Many food emulsions contain small colloidal particles that are dispersed in the continuous phase which surrounds the droplets (Figure 3.17). These colloidal particles may be surfactant

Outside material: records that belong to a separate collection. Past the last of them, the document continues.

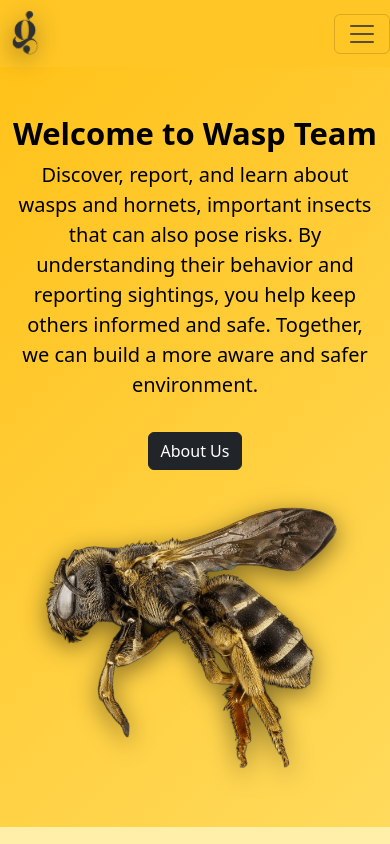
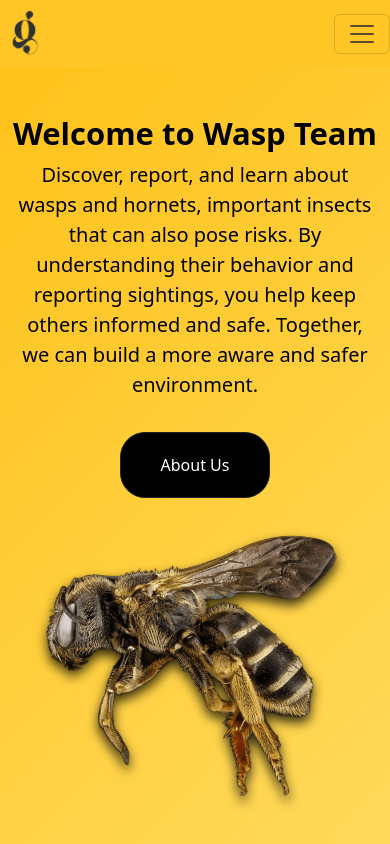
Before and after one commit to jm-888/91907-91903-Wasp-Team, a plain HTML site: page index.html in a window 390 px wide. Shown: the top 844 px of the page. Drawn offline with nearby package versions, Linux system fonts and the light colour scheme.

```diff
--- a/index.html
+++ b/index.html
@@ -47,12 +47,12 @@
             <div class="row align-items-center">
                 <!-- Info on the left -->
                 <div class="col-md-6 mb-4 mb-md-0">
-                    <h1 class="display-5 fw-bold">Welcome to Wasp Team</h1>
+                    <h1 class="display-5 fw-bold welcometext">Welcome to Wasp Team</h1>
                     <p class="lead">Discover, report, and learn about wasps and hornets, important insects that can also pose risks. By understanding their behavior and reporting sightings, you help keep others informed and safe. Together, we can build a more aware and safer environment.</p>
-                    <button class="btn btn-dark mt-3">About Us</button>
+                    <button class="btn btn-dark mt-3 aboutus-text">About Us</button>
                 </div>
                 <!-- Image on the right -->
-                <div class="col-md-6 text-center">
+                <div class="col-md-6 text-center bannerbee-image">
                     <img src="Images/bannerbee.png" alt="Wasp Team Logo" class="img-fluid">
                 </div>
             </div>
@@ -89,7 +89,7 @@
                     <p class="text-muted px-4">
 The History of Hornets and Bees
 The history of hornets and bees is deeply intertwined, with both being part of the Hymenoptera order. Hornets belong to the family Vespidae, while bees are in the family Apidae. Despite their close relationship, they have diverged significantly at the family level, leading to distinct biological groups. Bees are known for their social structures and complex interactions with flowering plants, while hornets are known for their aggressive behavior and predation on bees. The relationship between hornets and bees is a predator-prey relationship, with hornets targeting bees for protein to feed their larvae. This interaction is a significant aspect of their history and the dynamics of their populations. <br> <strong>-Museum of Earth<strong></strong></p>
-                    <button class="btn btn-warning fw-bold mt-3 mx-4">Read More!</button>
+                    <button class="btn btn-warning fw-bold mt-2 mx-4">Read More!</button>
                 </div>
             </div>
         </div>
--- a/stylesheet.css
+++ b/stylesheet.css
@@ -237,7 +237,10 @@
 }
 
 img {
-  filter: drop-shadow(0 6px 12px rgba(0, 0, 0, 0.5));
+  filter: drop-shadow(0 6px px rgba(0, 0, 0, 0.5));
+}
+.bannerbee-image img {
+  filter: drop-shadow(0 6px 6px rgba(0, 0, 0, 0.8));
 }
 
 .navbar {
@@ -321,3 +324,11 @@
   color: #FFC219; /* your yellow */
   transform: translateX(5px);
 }
+
+
+.aboutus-text {
+  background-color: rgb(0, 0, 0);
+  border-radius: 25px;
+  padding: 20px;
+  width: 150px;
+}
```
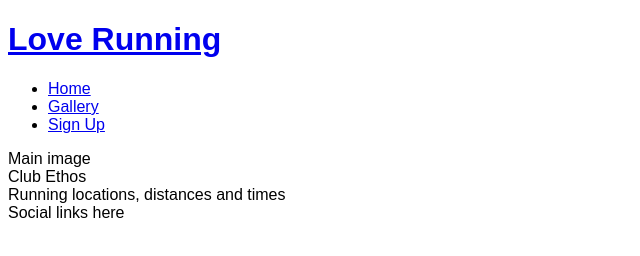
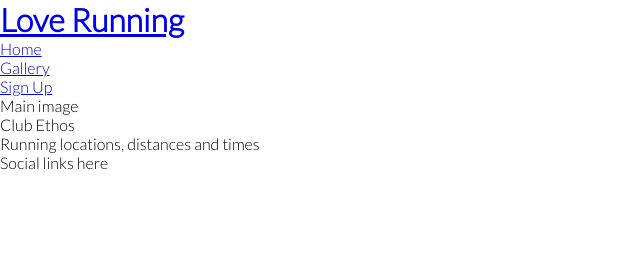
Before and after one commit to Anjuman85/Anju-LOVE-Runing, a plain HTML site: page index.html in a window 1280 px wide. Shown: the whole page, without its empty margins (0-640 px from the left). Drawn offline with Linux system fonts and the light colour scheme.

Commit message:
Add google fonts and remove default margin, padding and borders

```diff
--- a/assets/css/style.css
+++ b/assets/css/style.css
@@ -1,3 +1,12 @@
+@import url('https://fonts.googleapis.com/css2?family=Lato:wght@300&display=swap');
+
+* {
+    margin: 0;
+    padding: 0;
+    border: none;
+}
+
 body {
-    font-family: Arial;
+    font-family: Lato, sans-serif;
+    font-weight: 300;
 }
```
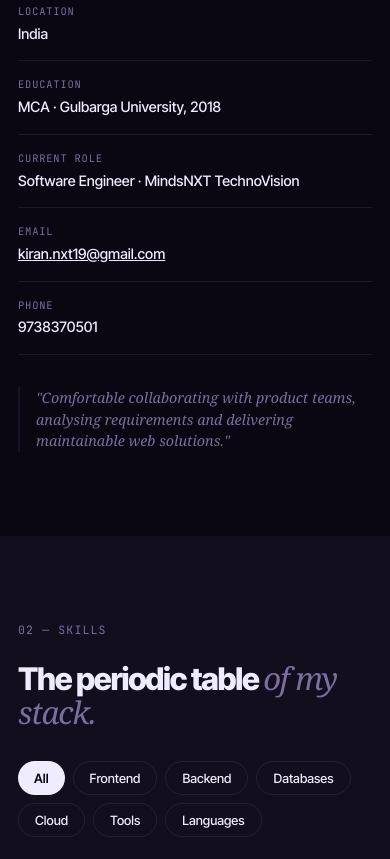
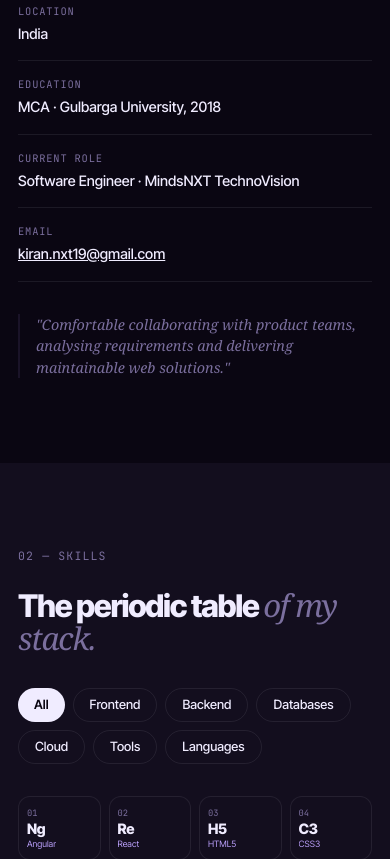
Before and after one commit to kirannxt/kiran-kumar.in, a Next.js app in the folder portfolio/: page / in a window 390 px wide. Shown: the part 2121-2980 px from the top of the page. Built offline with nearby package versions, Linux system fonts and the light colour scheme.

Commit message:
Remove phone number from portfolio

```diff
--- a/portfolio/src/components/sections/About.tsx
+++ b/portfolio/src/components/sections/About.tsx
@@ -445,7 +445,6 @@ export default function About() {
                 ["Education", "MCA · Gulbarga University, 2018"],
                 ["Current role", `${PROFILE.role} · MindsNXT TechnoVision`],
                 ["Email", PROFILE.email],
-                ["Phone", PROFILE.phone],
               ].map(([k, v]) => (
                 <div
                   key={k}
@@ -473,8 +472,6 @@ export default function About() {
                       <a href={`mailto:${v}`} style={{ textDecoration: "underline" }}>
                         {v}
                       </a>
-                    ) : k === "Phone" ? (
-                      <a href={PROFILE.phoneHref}>{v}</a>
                     ) : (
                       v
                     )}
--- a/portfolio/src/components/sections/Contact.tsx
+++ b/portfolio/src/components/sections/Contact.tsx
@@ -355,12 +355,6 @@ export default function Contact() {
             </button>
           </div>
 
-          {/* Phone */}
-          <div className="rv" style={{ "--i": 4 } as React.CSSProperties}>
-            <a href={PROFILE.phoneHref} style={{ fontSize: "1rem", fontWeight: 600, color: "var(--mute)" }}>
-              {PROFILE.phone}
-            </a>
-          </div>
         </div>
       </div>
 
--- a/portfolio/src/lib/data.ts
+++ b/portfolio/src/lib/data.ts
@@ -8,8 +8,6 @@ export const PROFILE = {
   role: "Software Engineer",
   roleAlt: "Full Stack Developer",
   email: "kiran.nxt19@gmail.com",
-  phone: "9738370501",
-  phoneHref: "tel:+919738370501",
   location: "India",
   github: "",          // not present in résumé
   linkedin: "",        // not present in résumé
```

micelles formed when the free surfactant concentration exceeds some critical value (Aronson 1992, Bibette 1991, McClements 1994), individual polymer molecules (Sperry 1982, Seebergh and Berg 1994, Dickinson et al. 1995, Smith and Williams 1995, Jenkins and Snowden 1996), or aggregated polymers (Dickinson and Golding 1997a,b). The presence of these colloidal particles causes an attractive interaction between the droplets which is often large enough to promote emulsion instability (Jenkins and Snowden 1996). The origin of this interaction is the exclusion of colloidal particles from a narrow region surrounding each droplet (Figure 3.17). This region extends a distance approximately equal to the radius (r) of a colloidal particle away from the droplet surface. The concentration of colloidal particles in this depletion zone is effectively zero, while it is finite in the surrounding continuous phase. As a consequence, there is an osmotic potential difference which favors the movement of solvent molecules from the depletion zone into the bulk liquid, so as to dilute the colloidal particles and thus reduce the concentration gradient. The only way this process can be achieved is by two droplets aggregating and thereby reducing the volume of the depletion zone, which manifests itself as an attractive force between the droplets (Figure 3.17). Thus there is an osmotic driving force that favors droplet aggregation and which increases as the concentration of colloidal particles in the aqueous phase increases.
Was this article helpful?